    After all, saying “it could be this, this, this and that” doesn’t actually provide any evidence that it is “this, this, this or that”. Or that it is not. There are straightforward statistical procedures that can provide indirect answers to your questions if you have the data.

    Indirect, because direct causation of accidents is beyond the scope of any study. Similarly, this applies to epidemiological, water quality, flood events, or any study of real world events that aren’t performed in a carefully controlled environment. Causal narratives are not a potential product of correlative studies, but if your concerns are addressed in a hypothesis testing framework, it’s possible to, at the very least, rule out some contributing factors.

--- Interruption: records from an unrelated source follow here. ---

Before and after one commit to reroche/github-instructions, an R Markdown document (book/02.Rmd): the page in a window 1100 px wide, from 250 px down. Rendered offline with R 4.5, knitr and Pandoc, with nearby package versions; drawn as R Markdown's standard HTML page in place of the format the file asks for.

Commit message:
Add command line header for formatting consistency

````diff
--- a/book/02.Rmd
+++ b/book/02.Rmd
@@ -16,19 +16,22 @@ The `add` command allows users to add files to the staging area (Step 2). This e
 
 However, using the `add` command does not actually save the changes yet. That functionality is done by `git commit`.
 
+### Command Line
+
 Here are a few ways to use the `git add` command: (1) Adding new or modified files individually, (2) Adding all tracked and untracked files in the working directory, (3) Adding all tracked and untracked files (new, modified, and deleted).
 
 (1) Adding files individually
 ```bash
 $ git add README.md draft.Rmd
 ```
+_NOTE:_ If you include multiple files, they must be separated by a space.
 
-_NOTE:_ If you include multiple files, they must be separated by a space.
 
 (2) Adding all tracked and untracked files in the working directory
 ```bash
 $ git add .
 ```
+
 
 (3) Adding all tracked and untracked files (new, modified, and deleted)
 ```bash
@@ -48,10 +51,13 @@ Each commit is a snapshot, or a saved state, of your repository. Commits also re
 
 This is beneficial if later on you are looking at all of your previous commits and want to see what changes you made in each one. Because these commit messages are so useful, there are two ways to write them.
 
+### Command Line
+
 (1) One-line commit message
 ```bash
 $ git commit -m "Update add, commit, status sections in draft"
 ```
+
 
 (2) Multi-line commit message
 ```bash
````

    It’s not enough to just point to point at some unmeasured variables and then use that to negate the conclusions… it doesn’t actually negate the conclusions. But if you are right then you or someone you know can demonstrate this. And that’s science!

  11. Phil Smith says:

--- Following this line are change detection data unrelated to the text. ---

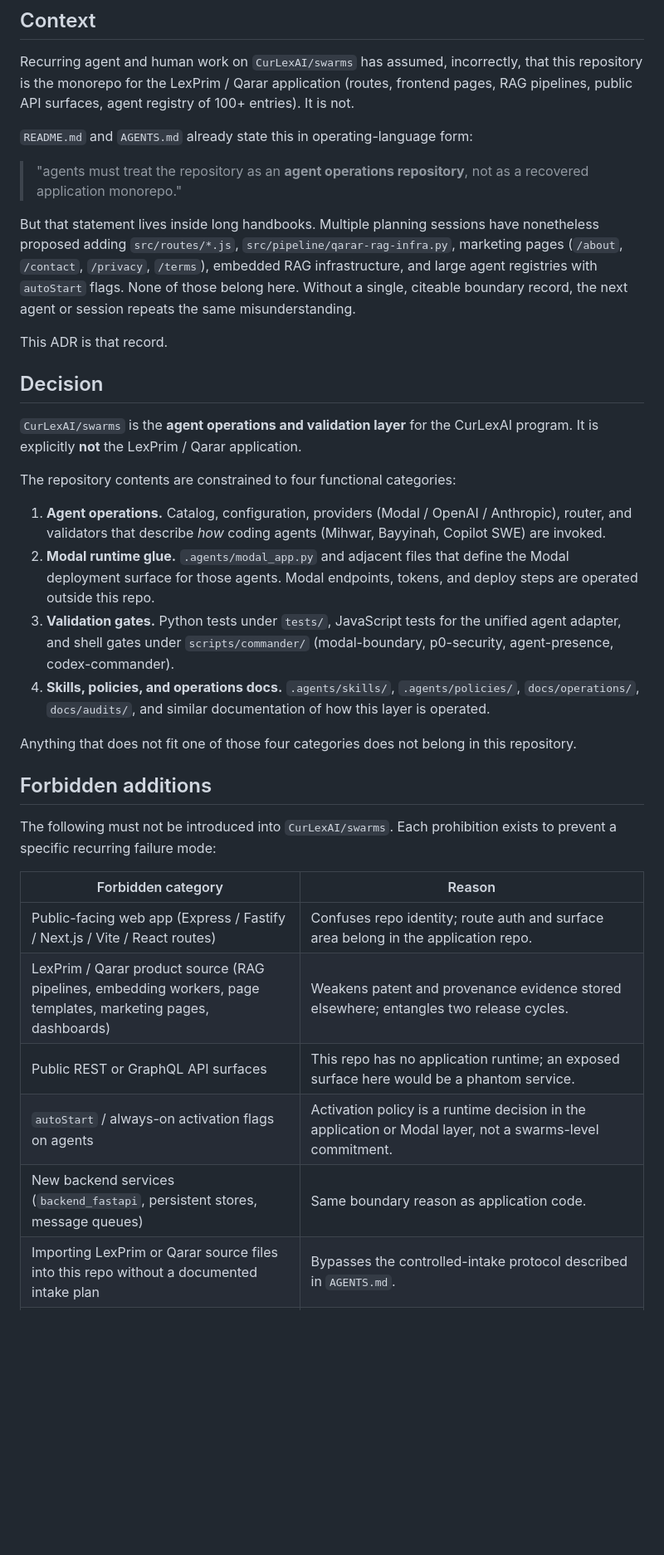
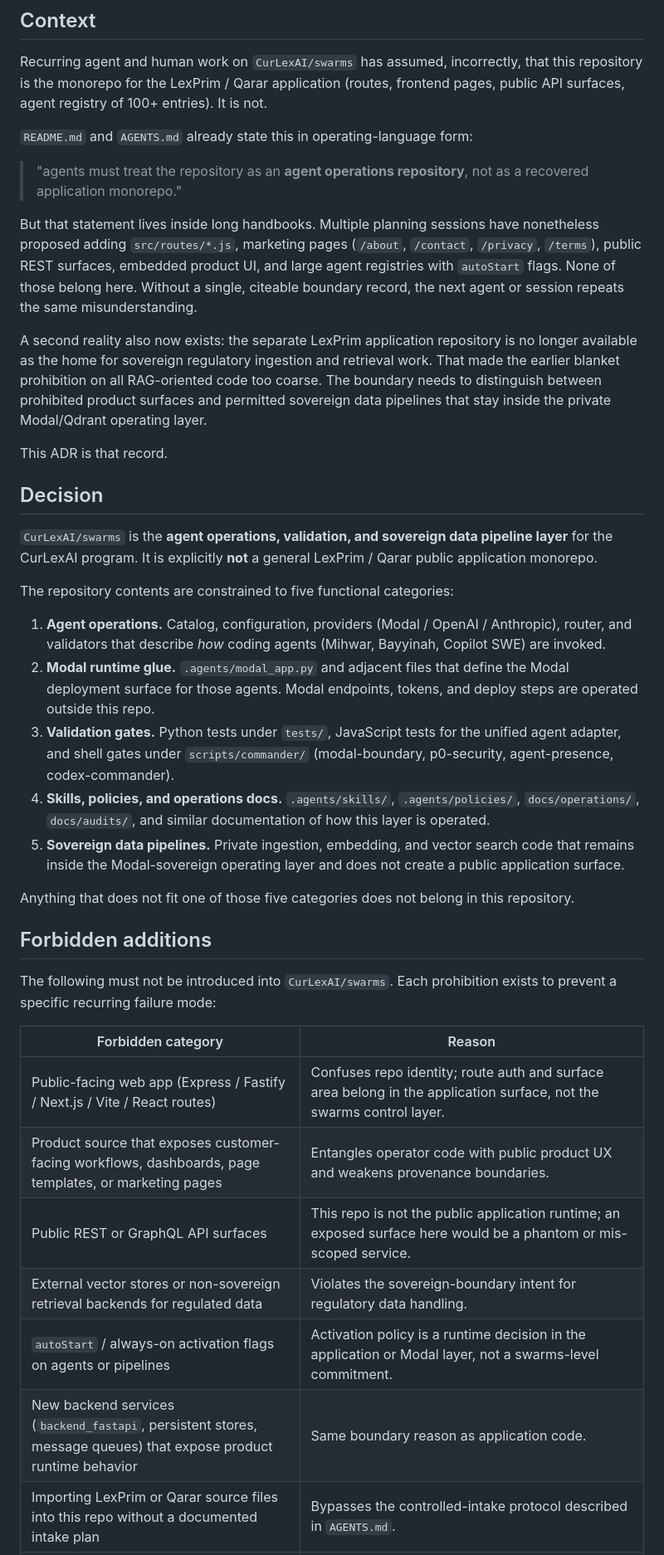
Before and after one commit to CurLexAI/swarms, a Markdown page: docs/decisions/ADR-0001-swarms-boundary.md, the part around one of its changes. Shown at 83% size. Drawn GitHub-style; blank space fills up the shorter version.

Commit message:
docs(adr): revise ADR-0001 to permit sovereign data pipelines

```diff
--- a/docs/decisions/ADR-0001-swarms-boundary.md
+++ b/docs/decisions/ADR-0001-swarms-boundary.md
@@ -10,28 +10,36 @@
 
 Recurring agent and human work on `CurLexAI/swarms` has assumed, incorrectly,
 that this repository is the monorepo for the LexPrim / Qarar application
-(routes, frontend pages, RAG pipelines, public API surfaces, agent registry
-of 100+ entries). It is not.
+(routes, frontend pages, public API surfaces, agent registry of 100+ entries).
+It is not.
 
 `README.md` and `AGENTS.md` already state this in operating-language form:
 > "agents must treat the repository as an **agent operations repository**, not
 > as a recovered application monorepo."
 
 But that statement lives inside long handbooks. Multiple planning sessions
-have nonetheless proposed adding `src/routes/*.js`, `src/pipeline/qarar-rag-infra.py`,
-marketing pages (`/about`, `/contact`, `/privacy`, `/terms`), embedded RAG
-infrastructure, and large agent registries with `autoStart` flags. None of
-those belong here. Without a single, citeable boundary record, the next agent
-or session repeats the same misunderstanding.
+have nonetheless proposed adding `src/routes/*.js`, marketing pages (`/about`,
+`/contact`, `/privacy`, `/terms`), public REST surfaces, embedded product UI,
+and large agent registries with `autoStart` flags. None of those belong here.
+Without a single, citeable boundary record, the next agent or session repeats
+the same misunderstanding.
+
+A second reality also now exists: the separate LexPrim application repository
+is no longer available as the home for sovereign regulatory ingestion and
+retrieval work. That made the earlier blanket prohibition on all RAG-oriented
+code too coarse. The boundary needs to distinguish between prohibited product
+surfaces and permitted sovereign data pipelines that stay inside the private
+Modal/Qdrant operating layer.
 
 This ADR is that record.
 
 ## Decision
 
-`CurLexAI/swarms` is the **agent operations and validation layer** for the
-CurLexAI program. It is explicitly **not** the LexPrim / Qarar application.
+`CurLexAI/swarms` is the **agent operations, validation, and sovereign data
+pipeline layer** for the CurLexAI program. It is explicitly **not** a general
+LexPrim / Qarar public application monorepo.
 
-The repository contents are constrained to four functional categories:
+The repository contents are constrained to five functional categories:
 
 1. **Agent operations.** Catalog, configuration, providers (Modal /
    OpenAI / Anthropic), router, and validators that describe *how* coding
@@ -45,8 +53,11 @@ The repository contents are constrained to four functional categories:
 4. **Skills, policies, and operations docs.** `.agents/skills/`,
    `.agents/policies/`, `docs/operations/`, `docs/audits/`, and similar
    documentation of how this layer is operated.
+5. **Sovereign data pipelines.** Private ingestion, embedding, and vector
+   search code that remains inside the Modal-sovereign operating layer and
+   does not create a public application surface.
 
-Anything that does not fit one of those four categories does not belong in
+Anything that does not fit one of those five categories does not belong in
 this repository.
 
 ## Forbidden additions
@@ -56,11 +67,12 @@ exists to prevent a specific recurring failure mode:
 
 | Forbidden category | Reason |
 |---|---|
-| Public-facing web app (Express / Fastify / Next.js / Vite / React routes) | Confuses repo identity; route auth and surface area belong in the application repo. |
-| LexPrim / Qarar product source (RAG pipelines, embedding workers, page templates, marketing pages, dashboards) | Weakens patent and provenance evidence stored elsewhere; entangles two release cycles. |
-| Public REST or GraphQL API surfaces | This repo has no application runtime; an exposed surface here would be a phantom service. |
-| `autoStart` / always-on activation flags on agents | Activation policy is a runtime decision in the application or Modal layer, not a swarms-level commitment. |
-| New backend services (`backend_fastapi`, persistent stores, message queues) | Same boundary reason as application code. |
+| Public-facing web app (Express / Fastify / Next.js / Vite / React routes) | Confuses repo identity; route auth and surface area belong in the application surface, not the swarms control layer. |
+| Product source that exposes customer-facing workflows, dashboards, page templates, or marketing pages | Entangles operator code with public product UX and weakens provenance boundaries. |
+| Public REST or GraphQL API surfaces | This repo is not the public application runtime; an exposed surface here would be a phantom or mis-scoped service. |
+| External vector stores or non-sovereign retrieval backends for regulated data | Violates the sovereign-boundary intent for regulatory data handling. |
+| `autoStart` / always-on activation flags on agents or pipelines | Activation policy is a runtime decision in the application or Modal layer, not a swarms-level commitment. |
+| New backend services (`backend_fastapi`, persistent stores, message queues) that expose product runtime behavior | Same boundary reason as application code. |
 | Importing LexPrim or Qarar source files into this repo without a documented intake plan | Bypasses the controlled-intake protocol described in `AGENTS.md`. |
 | Production-readiness claims, regulatory-compliance claims, or runtime-activation claims without smoke-test evidence | Already prohibited by `AGENTS.md` "Absolute Prohibitions"; restated here as a boundary item because every drift attempt has been accompanied by an unsupported readiness claim. |
 
```
Also changed, not shown: other parts of docs/decisions/ADR-0001-swarms-boundary.md (+35 -11 lines).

    Ken: I repeat, management employees have no protection, no matter what the culture is with respect to hourly workers. But before we go too far down this road, let me point out that I don’t speak for him. I think your question with respect to his feeling pressure to do what he says he did is better directed to Patriot management, not me.

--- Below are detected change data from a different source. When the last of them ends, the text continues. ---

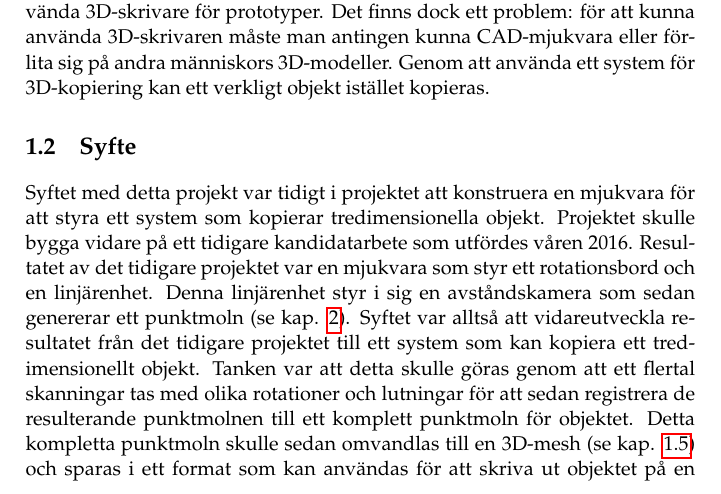
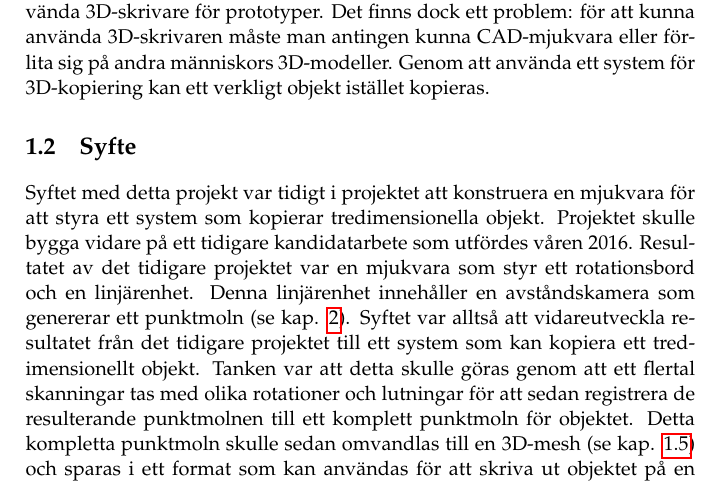
Before and after one commit to PUM-9/kandidatrapport, a LaTeX thesis (demophd.tex, which reads intro.tex): part of page 9 of 53, cut so that both start at the same text. Compiled offline with pdfLaTeX.

Commit message:
fixade lite stavfel

```diff
--- a/intro.tex
+++ b/intro.tex
@@ -16,7 +16,7 @@ Tekniken för att kunna skriva ut 3D-objekt har funnits i många år men först
 \section{Syfte}
 \label{sec:aim}
 
-Syftet med detta projekt var tidigt i projektet att konstruera en mjukvara för att styra ett system som kopierar tredimensionella objekt. Projektet skulle bygga vidare på ett tidigare kandidatarbete som utfördes våren 2016. Resultatet av det tidigare projektet var en mjukvara som styr ett rotationsbord och en linjärenhet. Denna linjärenhet styr i sig en avståndskamera som sedan genererar ett punktmoln (se kap. \ref{cha:theory}). Syftet var alltså att vidareutveckla resultatet från det tidigare projektet till ett system som kan kopiera ett tredimensionellt objekt. Tanken var att detta skulle göras genom att ett flertal skanningar tas med olika rotationer och lutningar för att sedan registrera de resulterande punktmolnen till ett komplett punktmoln för objektet. Detta kompletta punktmoln skulle sedan omvandlas till en 3D-mesh (se kap. \ref{sec:definitions}) och sparas i ett format som kan användas för att skriva ut objektet på en 3D-skrivare.  Under projektets gång upptäcktes ett flertal problem med det tidigare projektets mjukvara som gjorde att målet med projektet reviderades. Det nya målet är att likt det gamla men försummar det tidigare projektets mjukvara helt. Detta betyder att systemet tar in ett antal punktmoln som registreras till ett komplett punktmoln som sedan omvandlas till en 3D-mesh.
+Syftet med detta projekt var tidigt i projektet att konstruera en mjukvara för att styra ett system som kopierar tredimensionella objekt. Projektet skulle bygga vidare på ett tidigare kandidatarbete som utfördes våren 2016. Resultatet av det tidigare projektet var en mjukvara som styr ett rotationsbord och en linjärenhet. Denna linjärenhet innehåller en avståndskamera som genererar ett punktmoln (se kap. \ref{cha:theory}). Syftet var alltså att vidareutveckla resultatet från det tidigare projektet till ett system som kan kopiera ett tredimensionellt objekt. Tanken var att detta skulle göras genom att ett flertal skanningar tas med olika rotationer och lutningar för att sedan registrera de resulterande punktmolnen till ett komplett punktmoln för objektet. Detta kompletta punktmoln skulle sedan omvandlas till en 3D-mesh (se kap. \ref{sec:definitions}) och sparas i ett format som kan användas för att skriva ut objektet på en 3D-skrivare.  Under projektets gång upptäcktes ett flertal problem med det tidigare projektets mjukvara som gjorde att målet med projektet reviderades. Det nya målet är att likt det gamla men försummar det tidigare projektets mjukvara helt. Detta betyder att systemet tar in ett antal punktmoln som registreras till ett komplett punktmoln som sedan omvandlas till en 3D-mesh.
 
 
 \section{Frågeställning}
```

    Your question as to “how could all of this have happened there” is also better directed at management than me, since it was their people who engaged in this behavior.

  12. Ken Ward Jr. says:


    If you read the McAteer report on UBB, you’ll see that many of the people who testified about safety problems that they felt they could do little about were technically “management” employees … they were lower-level foremen or firebosses who would not have UMWA protection even if that mine had been unionized.

    Your comments here suggest that unionization wouldn’t have been much help to those men.


  13. Phil Smith says:

    Ken, you never like us to deal in speculation on this blog, so I won’t speculate as to what may or may not have happened at UBB had it been a unionized mine. I will just point out that when there are major ventilation issues at mines where we represent the hourly workers, as there have been at Federal #2, as there have been at Blacksville #2, as there have been at Loveridge, as there have been at Pinnacle Mine #50 and in numerous other places throughout the United States,we pull our people out of the mine well before conditions get to anything like what they were at UBB. And that would mean that the lower-level foremen would be out of the mine as well in case something bad happened. I think those men at UBB would have considered that to be of help.

    “Technically?” Either you are an hourly employee or you aren’t. Meaning you are eligible to be represented by the UMWA or you aren’t. There isn’t much technical about it.

  14. Ken Ward Jr. says:


    Since I’m speculating … What would a UMWA safety committee do at a union mine if a lower-level management person came to the committee and said they were concerned about safety issues, but afraid to formally raise them for fear of losing their job?

    Obviously, that person isn’t a UMWA member, but their concerns impact your members and the safety of everyone at the operation.

    I can’t but imagine that the committee at that mine would try to offer some support, but I’m wondering if there is any standard way such a situation would be handled. Would the committee look into the concerns being raised and, if they are legitimate, then raise those concerns itself with the operator?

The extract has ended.